Because there is no known cure for osteoarthritis, medications such as acetaminophen or non-steroidal anti-inflammatory drugs (NSAIDs) are used to provide symptom relief. Long-term use of these medications can be problematic, so natural alternatives are sought out by clinicians and patients alike.

Chondroitin has surfaced as a key supplement for osteoarthritis; however, study results have been inconsistent. According to a 2015 exhaustive systematic review by The Cochrane Collaboration, chondroitin does, in fact, outperform a placebo in improving osteoarthritis pain. In controlled studies, chondroitin had lower incidence of adverse events.

To gather data for this analysis, the researchers searched seven databases and all studies had to be randomized or quasi-randomized clinical trials lasting longer than 2 weeks. All of the studies featured adults with diagnosed osteoarthritis. They found 43 randomized controlled trials that featured a total of nearly 5000 participants who were treated with chondroitin and more than 4000 participants who were given a placebo or a control such as NSAIDs.

Consistently, the participants treated with chondroitin had statistically significantly less pain in the studies that lasted less than 6 months compared with the placebo. In studies lasting longer than 6 months, pain scores were lower but not as significant as in the short-term studies. Pain scores were also statistically significant in studies that combined chondroitin with glucosamine.

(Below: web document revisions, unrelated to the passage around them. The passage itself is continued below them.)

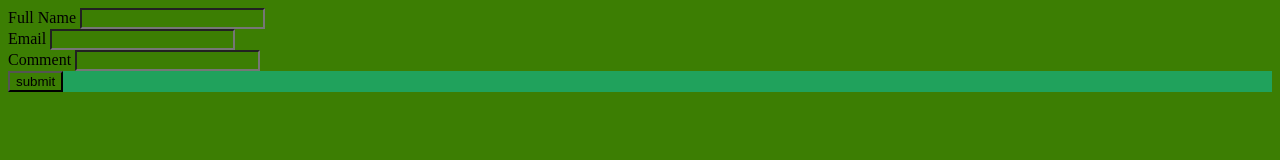
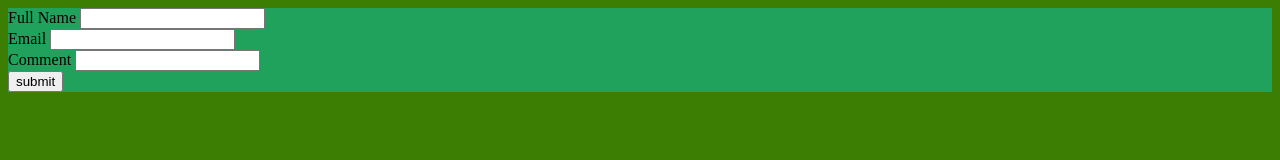
Before and after one commit to girlswhocodedecorah/WelcomeWatermelon, a plain HTML site: page ContactUs2.html in a window 1280 px wide. Drawn offline with Linux system fonts and the light colour scheme.

Commit message:
Update ContactUs2.html

```diff
--- a/ContactUs2.html
+++ b/ContactUs2.html
@@ -4,7 +4,7 @@
     #myform{
     background-color:#20a25c;
     }
-    *{
+    body{
         background-color:#3c7e03;
     }
 </style>
```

Based on the results from this review, chondroitin can safely relieve osteoarthritis pain and should be considered a first-line treatment choice.